From a game-play perspective, as the player you will be able to gauge the value of your method of interaction with the Stranger. If you defeat the Stranger by Fighting with them – and sometimes that might be your only choice - you will only be able to claim their Gold value as a reward. And although Gold is incredibly useful, even essential, to building your hero’s Skills, the alternative incentive of discovering a new Ally is almost always preferable. Since Strangers are ostensibly passive you might decide not to interact with them at all, especially if you are in a hurry to get somewhere else fast. If you do manage to successfully Influence a Stranger into helping with your own quest, you discard the Stranger card from play and draw the top card into your hand from the ’Ally’ deck. This represents the information that the Stranger has given you as to that Ally’s whereabouts. It might be a friend or relative of the Stranger, or even the Stranger himself in another guise.
Every Ally card will have a location which is their home. You will need to travel to this location to petition the Ally to join you. By playing a REWARD Action in your Ally’s home location you can put that Ally card into play and benefit from their help.
In the case of the dashing Corsair below (you will note that he currently lives in, or at least likes to hang around, the Lush Jungle) he will provide a permanent bonus to your SNEAK. If you’re playing a Shadow Class Hero, continuing SNEAK bonuses are essential to your advancement in the game.
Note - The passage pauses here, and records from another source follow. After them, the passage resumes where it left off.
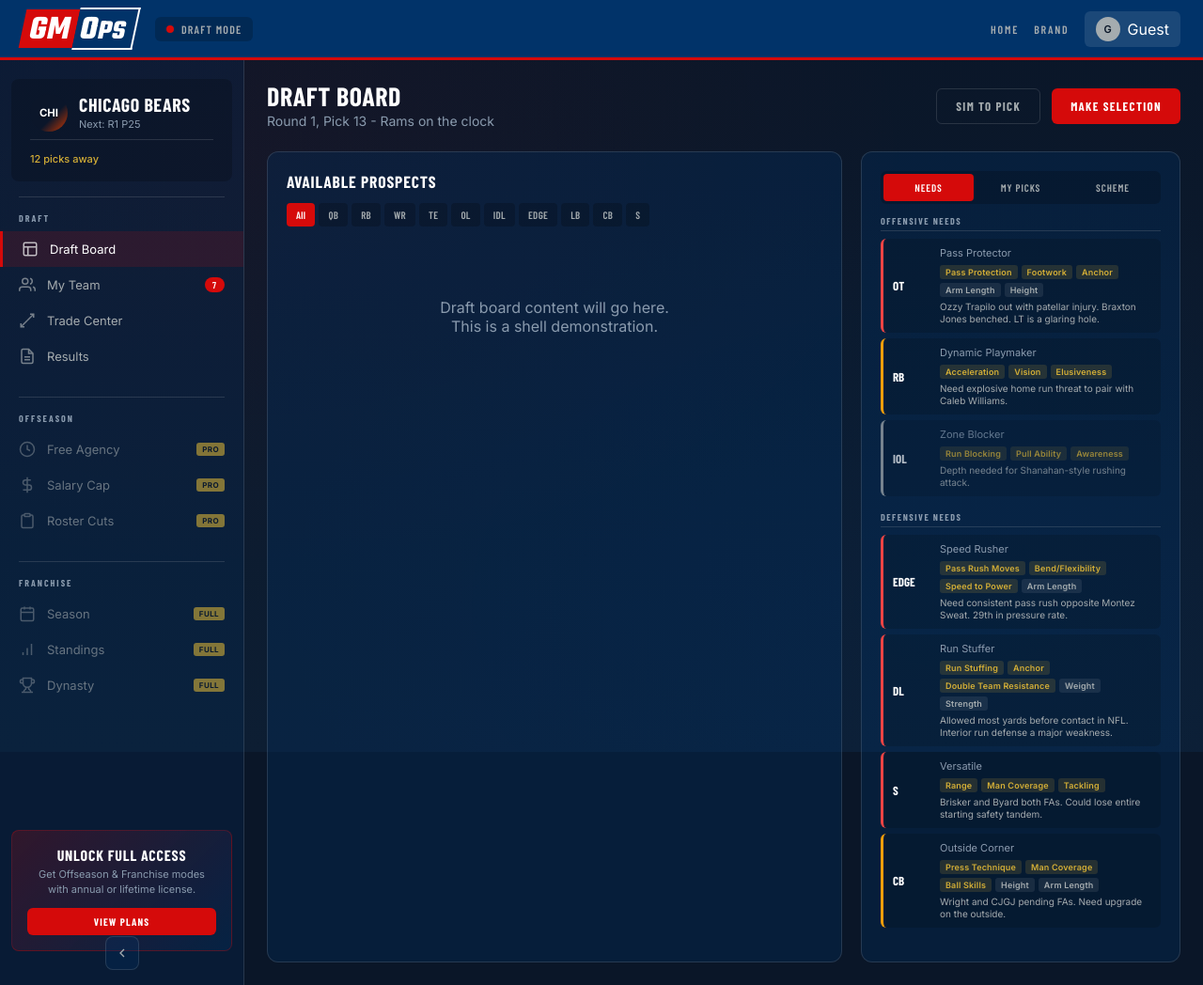
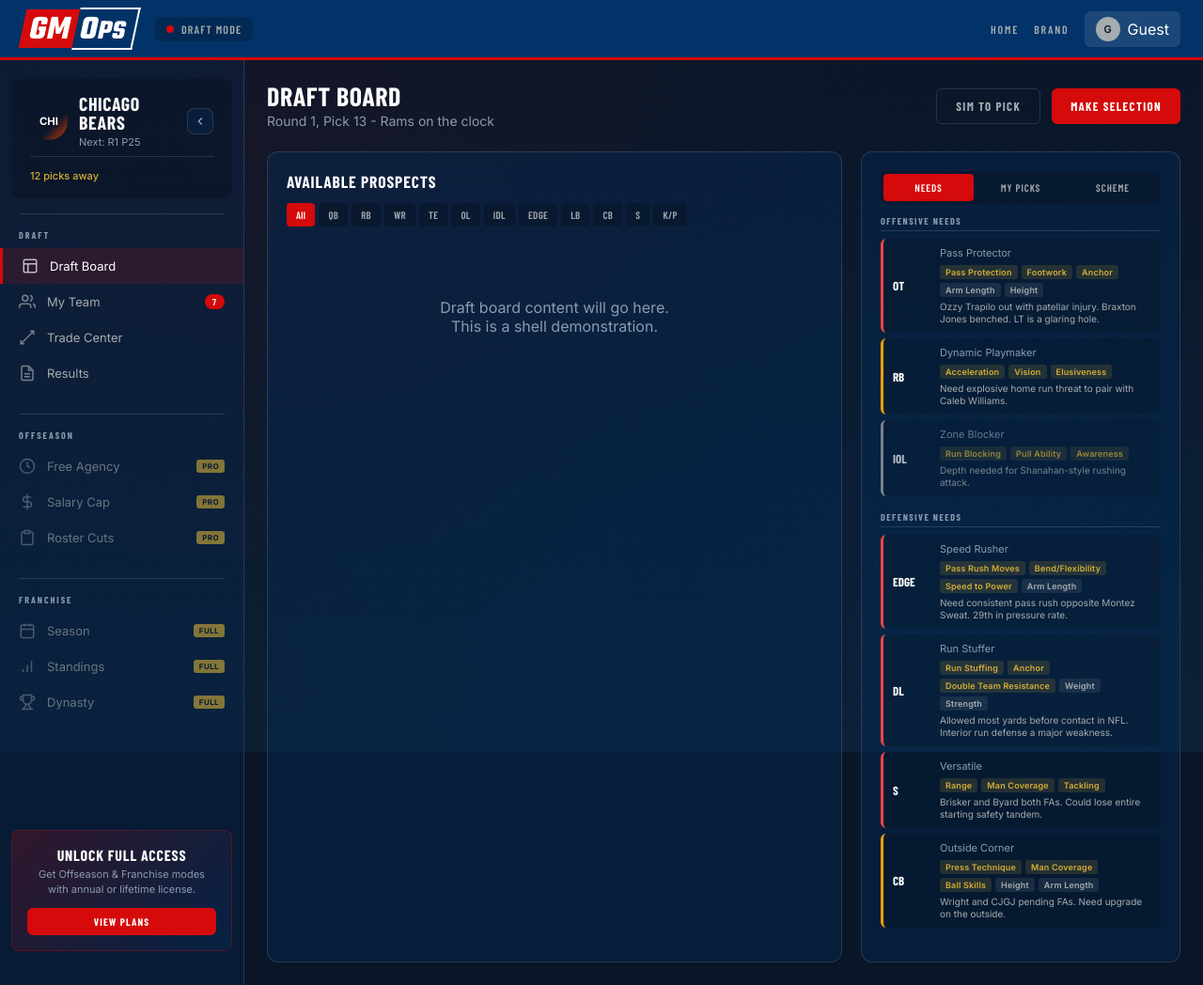
Before and after one commit to nwcarlson-dev/gm-ops, a plain HTML site: page game-shell.html in a window 1280 px wide. Shown: the whole page at 94% size. Drawn offline with nearby package versions, Linux system fonts and the light colour scheme.

Commit message:
Add K/P position filter and move sidebar toggle button
Update game-shell.html to include the K/P position filter in the sidebar and reposition the sidebar toggle button to the top.

Replit-Commit-Author: Agent
Replit-Commit-Session-Id: 600c3806-db5d-4c32-b225-a54a1aed9bb9
Replit-Commit-Checkpoint-Type: full_checkpoint
Replit-Commit-Event-Id: 7b650e66-e6fc-4961-a2d3-4f402cfad0b1
Replit-Commit-Screenshot-Url: https://storage.googleapis.com/screenshot-production-us-central1/664713fe-fca1-4396-9355-16724465b927/600c3806-db5d-4c32-b225-a54a1aed9bb9/1Yk7YBC
Replit-Helium-Checkpoint-Created: true

```diff
--- a/game-shell.html
+++ b/game-shell.html
@@ -310,10 +310,15 @@
                 <div class="sidebar-team-info">
                     <div style="display: flex; align-items: center; gap: 12px;">
                         <div id="sidebarTeamLogo"></div>
-                        <div>
+                        <div style="flex: 1;">
                             <div class="sidebar-team-name" id="sidebarTeamName">Chicago Bears</div>
                             <div class="sidebar-team-meta" id="sidebarTeamMeta">Next: R1 P25</div>
                         </div>
+                        <button class="sidebar-toggle" onclick="toggleSidebar()" title="Toggle Sidebar" style="position: static; transform: none; width: 28px; height: 28px;">
+                            <svg width="14" height="14" viewBox="0 0 24 24" fill="none" stroke="currentColor" stroke-width="2">
+                                <polyline points="15 18 9 12 15 6"></polyline>
+                            </svg>
+                        </button>
                     </div>
                     <div class="next-pick-info" id="nextPickInfo">
                         <span class="picks-away">12 picks away</span>
@@ -418,12 +423,6 @@
                     <div class="sidebar-cta-text">Get Offseason & Franchise modes with annual or lifetime license.</div>
                     <button class="btn btn-primary">View Plans</button>
                 </div>
-
-                <button class="sidebar-toggle" onclick="toggleSidebar()" title="Toggle Sidebar">
-                    <svg width="16" height="16" viewBox="0 0 24 24" fill="none" stroke="currentColor" stroke-width="2">
-                        <polyline points="15 18 9 12 15 6"></polyline>
-                    </svg>
-                </button>
             </div>
         </aside>
 
@@ -455,6 +454,7 @@
                             <button class="pos-filter">LB</button>
                             <button class="pos-filter">CB</button>
                             <button class="pos-filter">S</button>
+                            <button class="pos-filter">K/P</button>
                         </div>
                     </div>
                     <div style="color: var(--text-muted); text-align: center; padding: 60px 20px;">
```
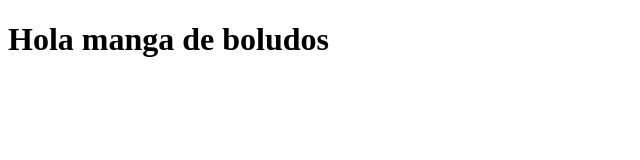
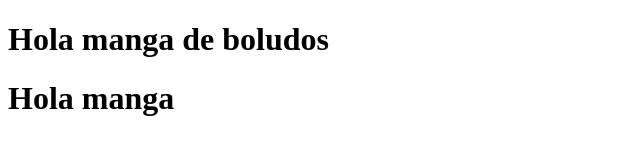
Before and after one commit to AlexSumner/GitPrueba, a plain HTML site: page index.html in a window 1280 px wide. Shown: the whole page, without its empty margins (0-640 px from the left). Drawn offline with Linux system fonts and the light colour scheme.

Commit message:
Update index.html

```diff
--- a/index.html
+++ b/index.html
@@ -8,5 +8,6 @@
   </head>
   <body>
     <h1>Hola manga de boludos</h1>
+    <h1>Hola manga</h1>
   </body>
 </html>
```
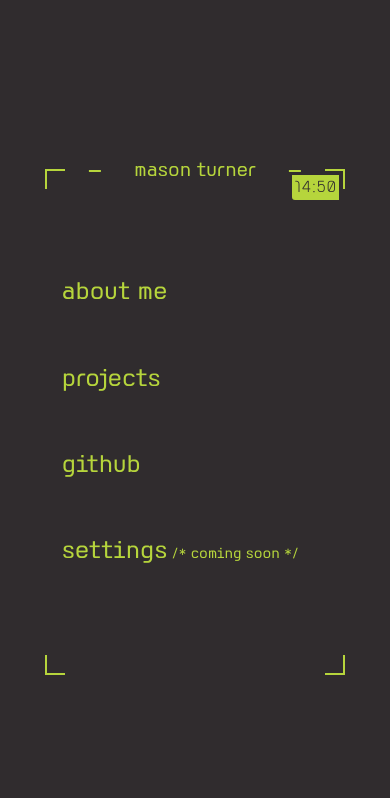
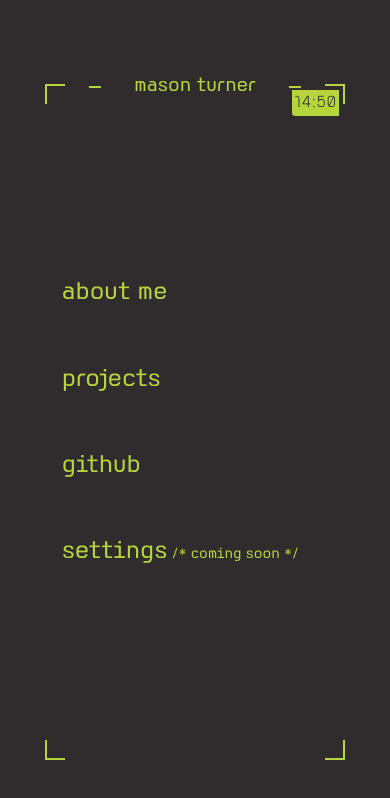
Before and after one commit to M47O/masonturner.dev, a Next.js app: page / in a window 390 px wide. Shown: the top 798 px of the page. Built offline with nearby package versions, Linux system fonts and the light colour scheme.

Commit message:
Change Terminal height on mobile

```diff
--- a/app/components/Terminal/Terminal.module.css
+++ b/app/components/Terminal/Terminal.module.css
@@ -10,9 +10,9 @@
     display: flex;
     position: relative;
     max-height: 90%;
-    height: 60%;
+    height: 80%;
     min-height: 400px;
-    width: 40%;
+    width: 60%;
     min-width: 300px;
     margin: 5px;
 }
@@ -158,8 +158,8 @@
     }
 
     .container {
-        min-height: 400px;
         height: fit-content;
+        width: 40%;
     }
 
     .header {
```
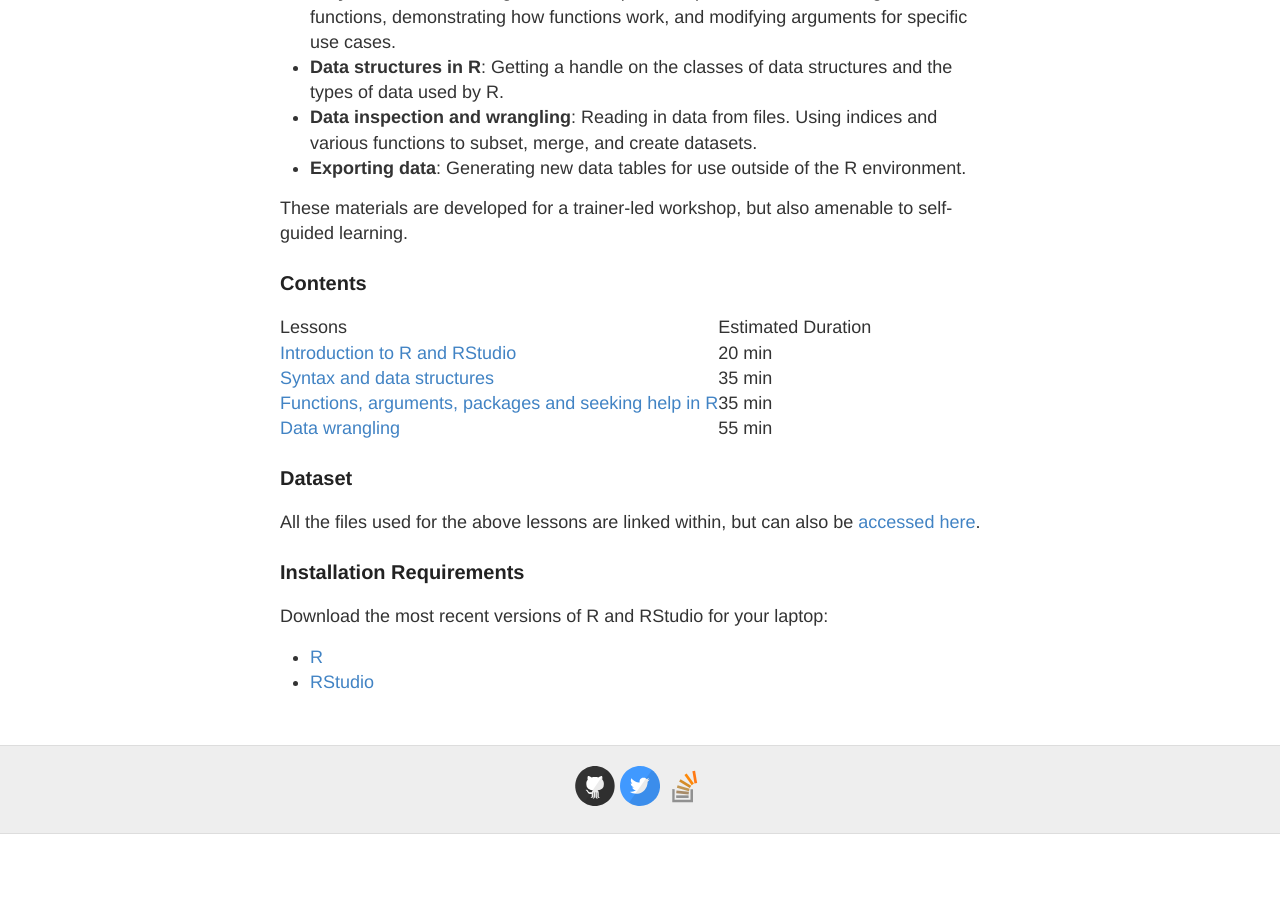
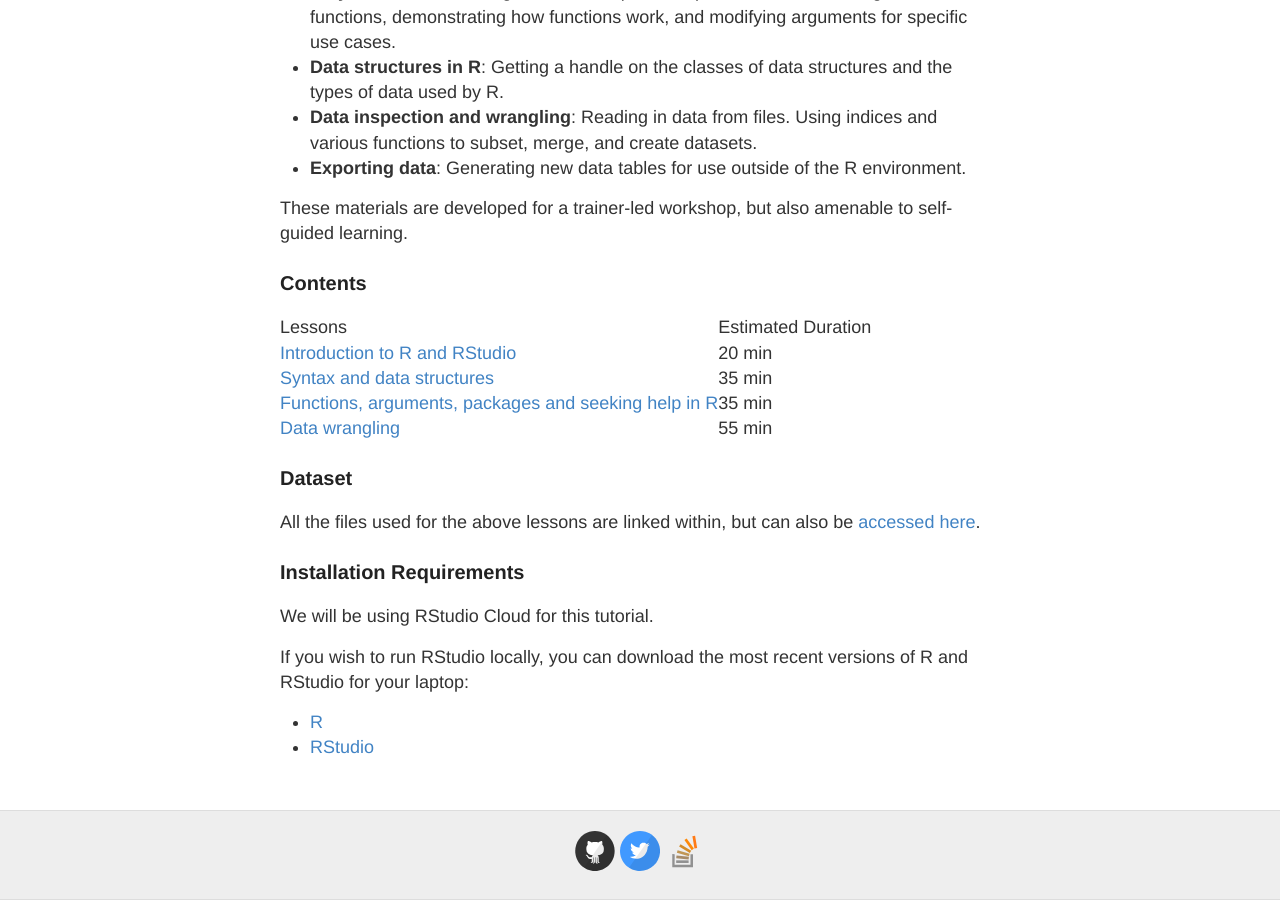
Before and after one commit to andrewguy/Training, a Jekyll site: the page built from workshops/Intro_to_R/index.md, in a window 1280 px wide and 900 px high, scrolled down 692 px. Built offline with Jekyll 4.4.1, drawn with Linux system fonts in a browser that asks for light colours; our own code applies the rules of GitHub Pages for plain Markdown files; before the commit the page ends 1526 px from its top, so only the background shows below that.

Commit message:
Link to all lessons

```diff
--- a/workshops/Intro_to_R/README.md
+++ b/workshops/Intro_to_R/index.md
@@ -23,18 +23,20 @@
 
 | Lessons            | Estimated Duration |
 |:------------------------|:----------|
-|[Introduction to R and RStudio](https://hbctraining.github.io/Training-modules/IntroR/lessons/01_Intro-to-R.html) | 20 min |
-|[Syntax and data structures](https://hbctraining.github.io/Training-modules/IntroR/lessons/02_syntax_and_data_structures.html) | 35 min |
-|[Functions, arguments, packages and seeking help in R](https://hbctraining.github.io/Training-modules/IntroR/lessons/03_functions-and-arguments.html) | 35 min |
-|[Data wrangling](https://hbctraining.github.io/Training-modules/IntroR/lessons/04_data-wrangling.html) | 55 min |
+|[Introduction to R and RStudio](https://andrewguy.github.io/Training/workshops/Intro_to_R/lessons/01_Intro-to-R) | 20 min |
+|[Syntax and data structures](https://andrewguy.github.io/Training/workshops/Intro_to_R/lessons/02_syntax_and_data_structures) | 35 min |
+|[Functions, arguments, packages and seeking help in R](https://andrewguy.github.io/Training/workshops/Intro_to_R/lessons/03_functions-and-arguments) | 35 min |
+|[Data wrangling](https://andrewguy.github.io/Training/workshops/Intro_to_R/lessons/04_data-wrangling) | 55 min |
 
 ### Dataset
 
-All the files used for the above lessons are linked within, but can also be [accessed here](https://github.com/hbctraining/Intro-to-R-with-DGE/tree/master/data).
+All the files used for the above lessons are linked within, but can also be [accessed here](https://github.com/andrewguy/Training/workshops/Intro_to_R/data).
 
 ### Installation Requirements
 
-Download the most recent versions of R and RStudio for your laptop:
+We will be using RStudio Cloud for this tutorial.
+
+If you wish to run RStudio locally, you can download the most recent versions of R and RStudio for your laptop:
 
  - [R](http://lib.stat.cmu.edu/R/CRAN/)
  - [RStudio](https://www.rstudio.com/products/rstudio/download/#download)
```
Also changed, not shown: index.md (+1 -1 lines).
And if you are any other Class the Corsair will still be able to lend his Sneaky abilities to you to help you avoid Enemies or explore Places. He also has the unique and rather powerful one-off ability to automatically defeat any single Place you visit. Some Places have very difficult barriers to entry and automatically overcoming any single one of them could prove exceptionally useful.
Once Allies are in play, if you’re not careful sometimes bad things can happen to them. For this reason, if the Ally sports a valuable Keyword that ties into your Saga (more on Sagas in the future) you might actually find you want to hold the card back safely in your hand, where it has less chance – but not no chance – of being affected by events happening in the world. This way you get to save it for a rainy day, or indeed the day that you storm the world with your incredible Saga and win the game!
Finally, if all else fails, you may just decide that the Corsair simply doesn’t fit in with your company. Maybe your hero is a hoity-toity type and doesn’t like the cut of his jib? Perhaps you don’t have the Influence to be able to take on any more Allies at this time? Whatever the reason might be that you decide not to take the Ally onwards with you on your epic Saga, when you play their card as a Reward at their Home you may instead choose to discard the Ally card and immediately cash it in for its Gold value instead. A very mercenary practice yes, but one that might just save your bacon, or net you that next precious Skill upgrade.
Design Note: originally I had planned for each encounter deck to have its own thematic reward (by all accounts much like the design of Word of Warcraft: The Adventure Game, which I haven’t yet played), so for instance if you overcame the Cave you would receive the Dragon who lived there as your Ally. This would drastically cut down on the number of cards required for Fantasy Quest, which would be a bonus. But I eventually decided that it was too limiting in terms of the stories that could develop, and would also make the game far more predictable and staid. So now when you beat a challenge you will have an idea of what reward ‘type’ it will present to you (further narrowed down by the number of cards already played or in play), but that actual reward will still remain a mystery. Coupled with the various options for claiming the reward I believe this delivers a much more interesting, varied and dynamic game experience.
Join us next week for a look at some of the Titles you might gain for exploring the many hazardous and exciting Places in the world of Fantasy Quest...